MUNICH (Reuters) - The Ukrainian opposition urged Europe and the United States on Friday to go beyond vocal support for their fight for more democracy and demand a halt to violence they blame on President Viktor Yanukovich.
Opposition leaders met in Munich on Friday with German Foreign Minister Frank-Walter Steinmeier and European Union foreign policy chief Catherine Ashton and were due to talk with U.S. Secretary of State John Kerry on Saturday.
“What we need is not just declarations but a very clear action plan - how to fix the problem and fix the violence, how to investigate all these killings and abductions and tortures,” Arseniy Yatsenyuk, leader of the party of jailed former prime minister Yulia Tymoshenko, told Reuters.
The Ukrainians were in the Bavarian capital to meet western officials at the annual Munich Security Conference.
A few hours earlier Yanukovich, who went on sick leave on Thursday in the midst of a crisis in which at least six people have been killed and hundreds injured, signed into law an amnesty for demonstrators detained during mass unrest and repealed anti-protest legislation.
This looked unlikely to end the protests that began in November when the president accepted a $15 billion Russian loan package instead of signing a trade deal with Europe.
With Prime Minister Mykola Azarov forced to quit and no sign of a successor, the opposition saw a dangerous power vacuum.
“There is no one who can really steer the country,” said Yatsenyuk, due to meet Kerry on Saturday with other opposition leaders including the boxer-turned-politician Vitaly Klitschko, lawmaker Petro Poroshenko and pop star Ruslana Lyzhychko.
“We are impressed with the level of solidarity in the last days. The whole world demonstrates with us,” said Poroshenko.
“There was a very clear, transparent and firm position from the United States, from Canada, and I think the European Union is now much closer in a coordinated reaction with the United States than before,” he said before the meeting with Ashton.
Poroshenko said the amnesty and repeal of the anti-protest law “create a background for real negotiation” but what was most urgently needed was “de-escalation - we need to remove all the riot police from the streets of Kiev”.
Ukrainian Foreign Minister Leonid Kozhara, still apparently in his job despite the prime minister’s resignation, was also at the Munich Security Conference, where he too had talks with the German foreign minister.
Steinmeier came out of these talks with the view that the situation in Kiev is “extraordinarily complicated,” a German source said, and he urged Kozhara to get permission for a badly-injured Ukrainian protester to travel to Germany for treatment.
Germany has cranked up its criticisms of the Yanukovich government in the past two weeks, with Chancellor Angela Merkel saying last week she was “outraged to the utmost” by attempts to stop the protests with draconian laws and police violence.

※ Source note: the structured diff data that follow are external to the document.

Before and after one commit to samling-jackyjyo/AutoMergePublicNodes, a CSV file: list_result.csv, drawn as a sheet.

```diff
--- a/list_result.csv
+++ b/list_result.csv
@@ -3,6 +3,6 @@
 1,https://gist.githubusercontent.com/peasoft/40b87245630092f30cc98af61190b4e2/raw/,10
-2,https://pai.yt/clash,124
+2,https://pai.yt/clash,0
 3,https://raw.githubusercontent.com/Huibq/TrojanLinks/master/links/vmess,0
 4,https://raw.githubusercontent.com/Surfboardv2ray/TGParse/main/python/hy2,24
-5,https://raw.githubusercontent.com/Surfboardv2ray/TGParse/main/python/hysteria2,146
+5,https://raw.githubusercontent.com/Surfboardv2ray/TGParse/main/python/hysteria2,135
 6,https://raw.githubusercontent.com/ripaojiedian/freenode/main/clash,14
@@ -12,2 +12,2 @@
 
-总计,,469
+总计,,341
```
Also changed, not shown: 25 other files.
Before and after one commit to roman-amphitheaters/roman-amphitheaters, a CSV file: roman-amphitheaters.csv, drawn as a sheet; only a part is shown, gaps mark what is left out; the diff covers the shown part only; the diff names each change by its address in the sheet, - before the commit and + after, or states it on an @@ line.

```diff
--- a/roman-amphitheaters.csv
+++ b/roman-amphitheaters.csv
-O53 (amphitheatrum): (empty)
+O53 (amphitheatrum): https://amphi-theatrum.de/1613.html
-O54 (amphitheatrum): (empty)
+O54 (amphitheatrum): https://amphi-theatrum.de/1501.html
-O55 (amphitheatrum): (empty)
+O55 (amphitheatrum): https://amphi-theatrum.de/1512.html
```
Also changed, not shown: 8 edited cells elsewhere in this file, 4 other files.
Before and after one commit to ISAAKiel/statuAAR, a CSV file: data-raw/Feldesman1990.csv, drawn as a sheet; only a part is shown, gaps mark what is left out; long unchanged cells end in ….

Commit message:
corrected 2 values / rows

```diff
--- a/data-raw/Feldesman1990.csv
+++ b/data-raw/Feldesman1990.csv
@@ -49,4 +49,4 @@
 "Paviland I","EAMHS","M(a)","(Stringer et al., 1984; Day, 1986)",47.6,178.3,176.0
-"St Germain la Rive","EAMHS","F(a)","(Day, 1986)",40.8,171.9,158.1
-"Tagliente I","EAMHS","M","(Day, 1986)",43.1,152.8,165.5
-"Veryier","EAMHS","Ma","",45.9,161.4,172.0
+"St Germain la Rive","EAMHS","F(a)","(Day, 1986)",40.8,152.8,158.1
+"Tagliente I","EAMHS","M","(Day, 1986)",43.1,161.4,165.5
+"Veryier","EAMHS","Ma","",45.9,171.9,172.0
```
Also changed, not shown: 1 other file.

This week, Merkel phoned Russian President Vladimir Putin and Yanukovich urging a peaceful end to the crisis and the resumption of talks with Ukraine’s opposition. She has stressed Ukraine must not be put in the position of having to choose between Russia and the European Union.
“We ask Russia for transparent relations,” said opposition leader Yatsenyuk. “That is the key difference between our Western partners and the Russians: the West is open but Russia has a number of deals with the Ukrainian president and nobody knows the details of these deals.”
Editing by Tom Heneghan